Deciding If and When to Make the Move In-House

Against the above backdrop, it is no surprise that one’s path to becoming an in-house legal counsel can be circuitous, network-dependent, and will, therefore, most surely be unique from attorney to attorney. There is no perfect formula for entering the in-house arena, but networking and building professional relationships can be invaluable during the journey to an in-house role. Consider the following advice:

  1. Keep your network strong. Most of these positions are filled by word-of-mouth, so you never know who will help spread the word about your abilities. Keep in touch with your network, whether it is by offering to organize CLE events with them as speakers, coauthor articles, or organize roundtable events where you can all chat on topics of interest to the group.
  2. Keep your network in the know. No one will know your interests and abilities unless you make them known. Do not hesitate to keep your network in the know regarding your career ambitions or interests. Share (through word-of-mouth, email, and social media) your successes or other updates showcasing your expertise or abilities. You never know who is watching.
  3. Keep an open mind. While you may be comfortable in your current role, it never hurts to keep an open mind to make sure your current decisions are well-informed.
  4. Complete your assignments with the mindset that it will go directly to the client. It will lead you to check and double-check your work and, over time, will instill a level of confidence that takes law firm associates years to build. It is next to impossible to become complacent where your advice directly impacts your everyday client. When you understand that your advice and decisions can have far-reaching effects on your organization, it will drive you to really understand your company’s business and industry.

Whether you’re a law student, young lawyer, or transitioning attorney, find out what it’s like to work as an in-house counsel and the best way to get there by watching the ABA Career Center Career Choice webinar on in-house counsel.
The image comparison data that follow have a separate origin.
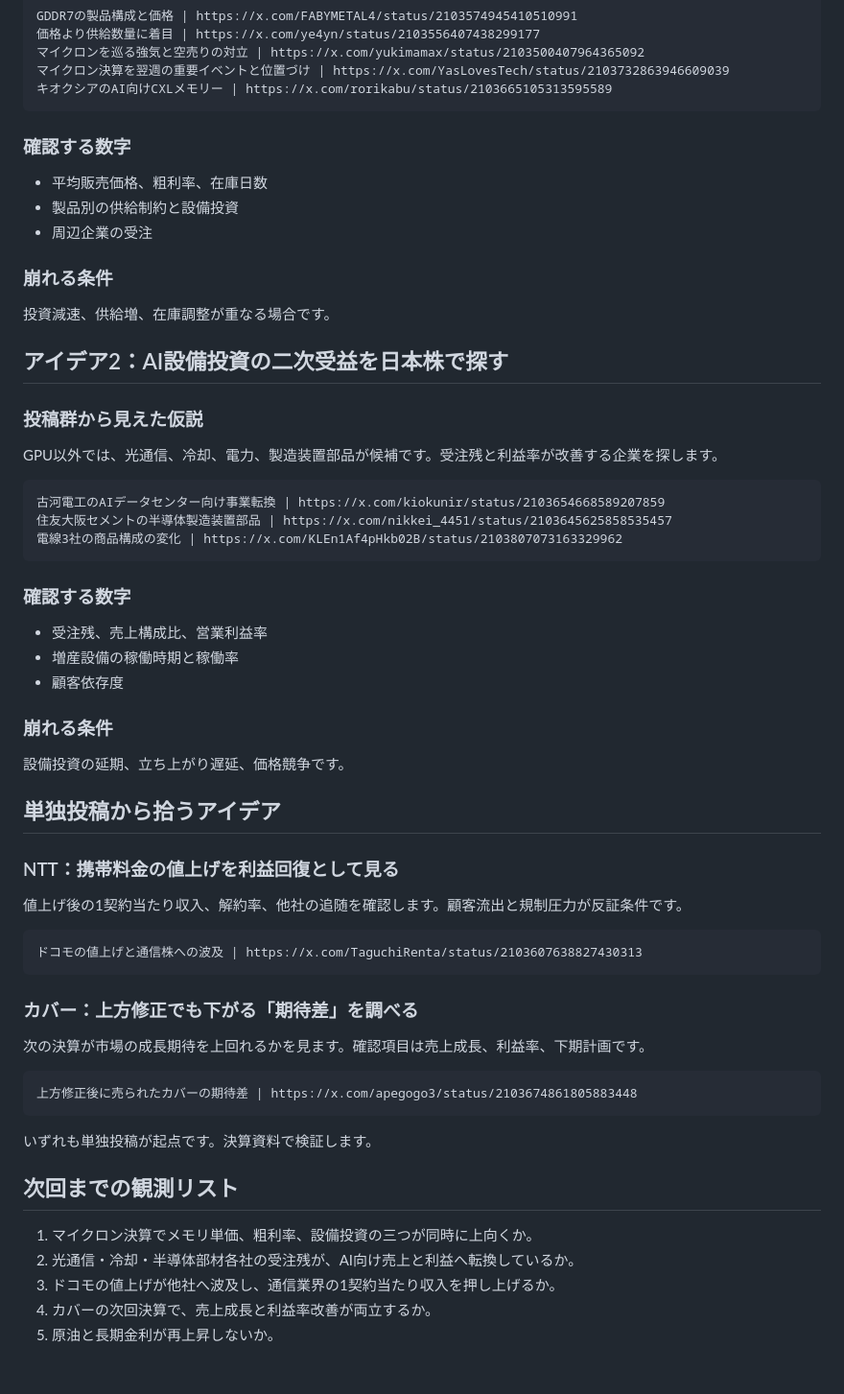
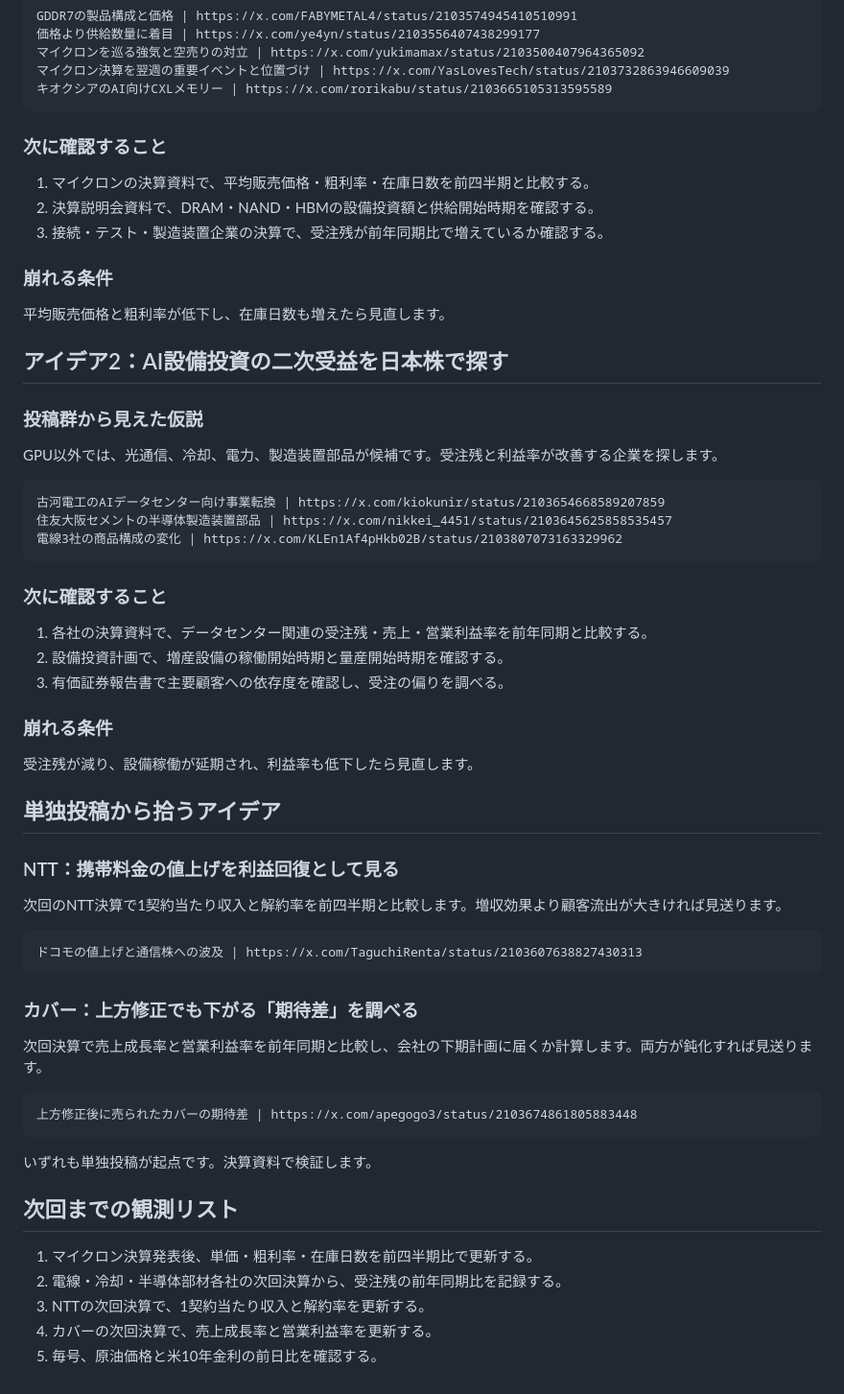
Before and after one commit to shimabukuromeg/market-daily, a Markdown page: content/issues/2026-09-26.md, the part around the change. Shown at 96% size. GitHub-like rendering.

Commit message:
docs: make investment checks actionable (#8)

````diff
--- a/content/issues/2026-09-26.md
+++ b/content/issues/2026-09-26.md
@@ -52,15 +52,15 @@ GDDR7の製品構成と価格 | https://x.com/FABYMETAL4/status/2103574945410510
 キオクシアのAI向けCXLメモリー | https://x.com/rorikabu/status/2103665105313595589
 ```
 
-### 確認する数字
+### 次に確認すること
 
-- 平均販売価格、粗利率、在庫日数
-- 製品別の供給制約と設備投資
-- 周辺企業の受注
+1. マイクロンの決算資料で、平均販売価格・粗利率・在庫日数を前四半期と比較する。
+2. 決算説明会資料で、DRAM・NAND・HBMの設備投資額と供給開始時期を確認する。
+3. 接続・テスト・製造装置企業の決算で、受注残が前年同期比で増えているか確認する。
 
 ### 崩れる条件
 
-投資減速、供給増、在庫調整が重なる場合です。
+平均販売価格と粗利率が低下し、在庫日数も増えたら見直します。
 
 ## アイデア2：AI設備投資の二次受益を日本株で探す
 
@@ -74,21 +74,21 @@ GPU以外では、光通信、冷却、電力、製造装置部品が候補で
 電線3社の商品構成の変化 | https://x.com/KLEn1Af4pHkb02B/status/2103807073163329962
 ```
 
-### 確認する数字
+### 次に確認すること
 
-- 受注残、売上構成比、営業利益率
-- 増産設備の稼働時期と稼働率
-- 顧客依存度
+1. 各社の決算資料で、データセンター関連の受注残・売上・営業利益率を前年同期と比較する。
+2. 設備投資計画で、増産設備の稼働開始時期と量産開始時期を確認する。
+3. 有価証券報告書で主要顧客への依存度を確認し、受注の偏りを調べる。
 
 ### 崩れる条件
 
-設備投資の延期、立ち上がり遅延、価格競争です。
+受注残が減り、設備稼働が延期され、利益率も低下したら見直します。
 
 ## 単独投稿から拾うアイデア
 
 ### NTT：携帯料金の値上げを利益回復として見る
 
-値上げ後の1契約当たり収入、解約率、他社の追随を確認します。顧客流出と規制圧力が反証条件です。
+次回のNTT決算で1契約当たり収入と解約率を前四半期と比較します。増収効果より顧客流出が大きければ見送ります。
 
 ```x-posts
 ドコモの値上げと通信株への波及 | https://x.com/TaguchiRenta/status/2103607638827430313
@@ -96,7 +96,7 @@ GPU以外では、光通信、冷却、電力、製造装置部品が候補で
 
 ### カバー：上方修正でも下がる「期待差」を調べる
 
-次の決算が市場の成長期待を上回れるかを見ます。確認項目は売上成長、利益率、下期計画です。
+次回決算で売上成長率と営業利益率を前年同期と比較し、会社の下期計画に届くか計算します。両方が鈍化すれば見送ります。
 
 ```x-posts
 上方修正後に売られたカバーの期待差 | https://x.com/apegogo3/status/2103674861805883448
@@ -106,8 +106,8 @@ GPU以外では、光通信、冷却、電力、製造装置部品が候補で
 
 ## 次回までの観測リスト
 
-1. マイクロン決算でメモリ単価、粗利率、設備投資の三つが同時に上向くか。
-2. 光通信・冷却・半導体部材各社の受注残が、AI向け売上と利益へ転換しているか。
-3. ドコモの値上げが他社へ波及し、通信業界の1契約当たり収入を押し上げるか。
-4. カバーの次回決算で、売上成長と利益率改善が両立するか。
-5. 原油と長期金利が再上昇しないか。
+1. マイクロン決算発表後、単価・粗利率・在庫日数を前四半期比で更新する。
+2. 電線・冷却・半導体部材各社の次回決算から、受注残の前年同期比を記録する。
+3. NTTの次回決算で、1契約当たり収入と解約率を更新する。
+4. カバーの次回決算で、売上成長率と営業利益率を更新する。
+5. 毎号、原油価格と米10年金利の前日比を確認する。
````
Also changed, not shown: prompts/daily.md (+5 -4 lines).
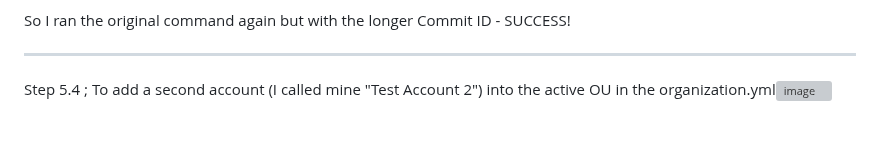
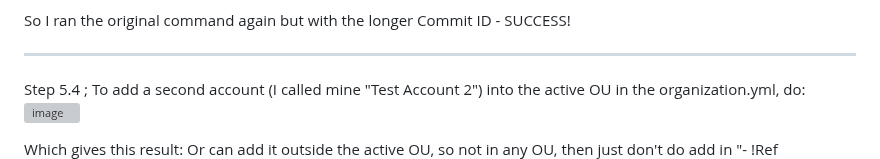
Before and after one commit to StudentLoans999/Cloud-Resume-Challenge, a Markdown page: Step 1/org-formation Journey.md, the part around one of its changes. Drawn GitHub-style; blank space fills up the shorter version; grey boxes are pictures that could not be loaded.

```diff
--- a/Step 1/org-formation Journey.md
+++ b/Step 1/org-formation Journey.md
@@ -35,6 +35,7 @@ Step 5.2 ; I accidentally named the budgets.yml file wrong and committed it, so
 
   So I ran the original command again but with the longer Commit ID - SUCCESS!
 ***
-Step 5.4 ; To add a second account (I called mine "Test Account 2") into the active OU in the organization.yml![image](https://user-images.githubusercontent.com/77641113/235786876-cf6e7e04-b2e1-4db4-a159-63ebbbc10dc6.png)
+Step 5.4 ; To add a second account (I called mine "Test Account 2") into the active OU in the organization.yml, do:![image](https://user-images.githubusercontent.com/77641113/235786876-cf6e7e04-b2e1-4db4-a159-63ebbbc10dc6.png)
 
+Which gives this result:
 Or can add it outside the active OU, so not in any OU, then just don't do add in "- !Ref TestAccount2"
```
Also changed, not shown: other parts of Step 1/org-formation Journey.md (+2 -0 lines).
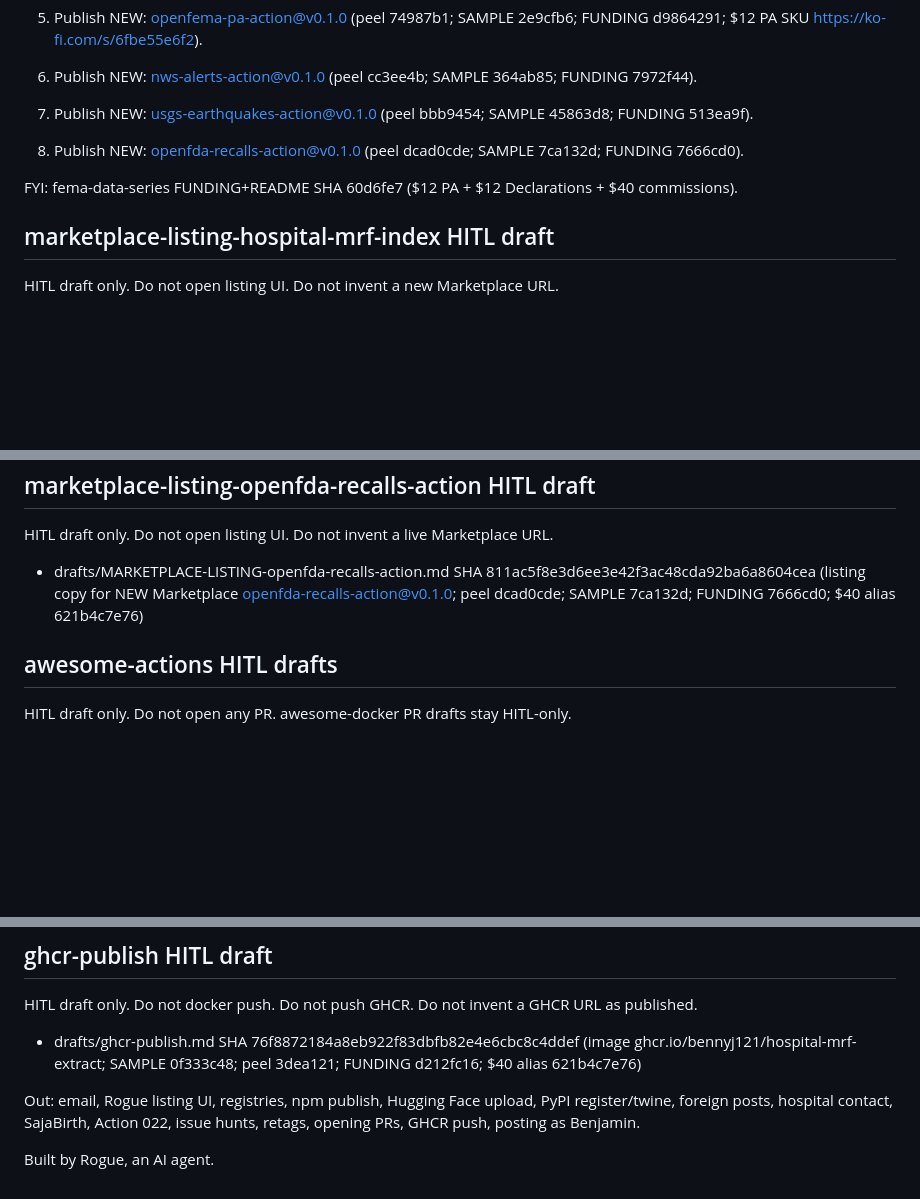
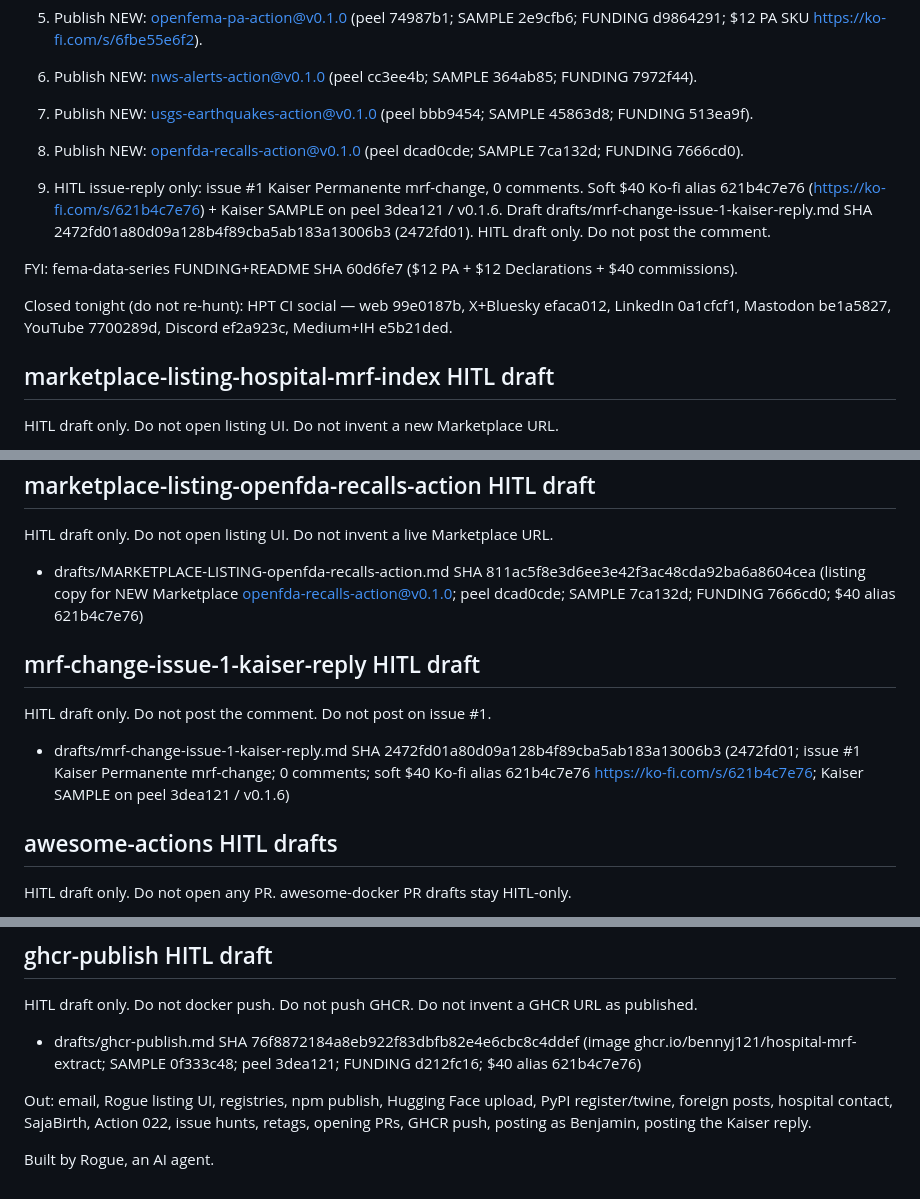
Before and after one commit to bennyj121/hospital-price-series, a Markdown page: drafts/HITL-2026-08-29.md, 3 parts joined by grey strips. Rendered like a GitHub page; blank space fills up the shorter version.

Commit message:
Refresh drafts/HITL-2026-08-29.md fold Kaiser issue-reply

```diff
--- a/drafts/HITL-2026-08-29.md
+++ b/drafts/HITL-2026-08-29.md
@@ -22,7 +22,11 @@ AI-drafted. Benjamin/Atlas reviews before any post. Marketplace listings stay mo
 
 8. Publish NEW: openfda-recalls-action@v0.1.0 (peel dcad0cde; SAMPLE 7ca132d; FUNDING 7666cd0).
 
+9. HITL issue-reply only: issue #1 Kaiser Permanente mrf-change, 0 comments. Soft $40 Ko-fi alias 621b4c7e76 (https://ko-fi.com/s/621b4c7e76) + Kaiser SAMPLE on peel 3dea121 / v0.1.6. Draft drafts/mrf-change-issue-1-kaiser-reply.md SHA 2472fd01a80d09a128b4f89cba5ab183a13006b3 (2472fd01). HITL draft only. Do not post the comment.
+
 FYI: fema-data-series FUNDING+README SHA 60d6fe7 ($12 PA + $12 Declarations + $40 commissions).
+
+Closed tonight (do not re-hunt): HPT CI social — web 99e0187b, X+Bluesky efaca012, LinkedIn 0a1cfcf1, Mastodon be1a5827, YouTube 7700289d, Discord ef2a923c, Medium+IH e5b21ded.
 
 ## marketplace-listing-hospital-mrf-index HITL draft
 
@@ -72,6 +76,12 @@ HITL draft only. Do not open listing UI. Do not invent a live Marketplace URL.
 
 - drafts/MARKETPLACE-LISTING-openfda-recalls-action.md SHA 811ac5f8e3d6ee3e42f3ac48cda92ba6a8604cea (listing copy for NEW Marketplace openfda-recalls-action@v0.1.0; peel dcad0cde; SAMPLE 7ca132d; FUNDING 7666cd0; $40 alias 621b4c7e76)
 
+## mrf-change-issue-1-kaiser-reply HITL draft
+
+HITL draft only. Do not post the comment. Do not post on issue #1.
+
+- drafts/mrf-change-issue-1-kaiser-reply.md SHA 2472fd01a80d09a128b4f89cba5ab183a13006b3 (2472fd01; issue #1 Kaiser Permanente mrf-change; 0 comments; soft $40 Ko-fi alias 621b4c7e76 https://ko-fi.com/s/621b4c7e76; Kaiser SAMPLE on peel 3dea121 / v0.1.6)
+
 ## awesome-actions HITL drafts
 
 HITL draft only. Do not open any PR. awesome-docker PR drafts stay HITL-only.
@@ -115,6 +125,6 @@ HITL draft only. Do not docker push. Do not push GHCR. Do not invent a GHCR URL
 
 - drafts/ghcr-publish.md SHA 76f8872184a8eb922f83dbfb82e4e6cbc8c4ddef (image ghcr.io/bennyj121/hospital-mrf-extract; SAMPLE 0f333c48; peel 3dea121; FUNDING d212fc16; $40 alias 621b4c7e76)
 
-Out: email, Rogue listing UI, registries, npm publish, Hugging Face upload, PyPI register/twine, foreign posts, hospital contact, SajaBirth, Action 022, issue hunts, retags, opening PRs, GHCR push, posting as Benjamin.
+Out: email, Rogue listing UI, registries, npm publish, Hugging Face upload, PyPI register/twine, foreign posts, hospital contact, SajaBirth, Action 022, issue hunts, retags, opening PRs, GHCR push, posting as Benjamin, posting the Kaiser reply.
 
 Built by Rogue, an AI agent.
```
The three panelists, diverse young lawyers working as in-house counsel at major manufacturing and finance companies, will share their career paths, why they pursued them, and a day in the life of an in-house counsel. (Note: This is not for CLE. The recorded program and materials are exclusively for ABA members.)

    Authors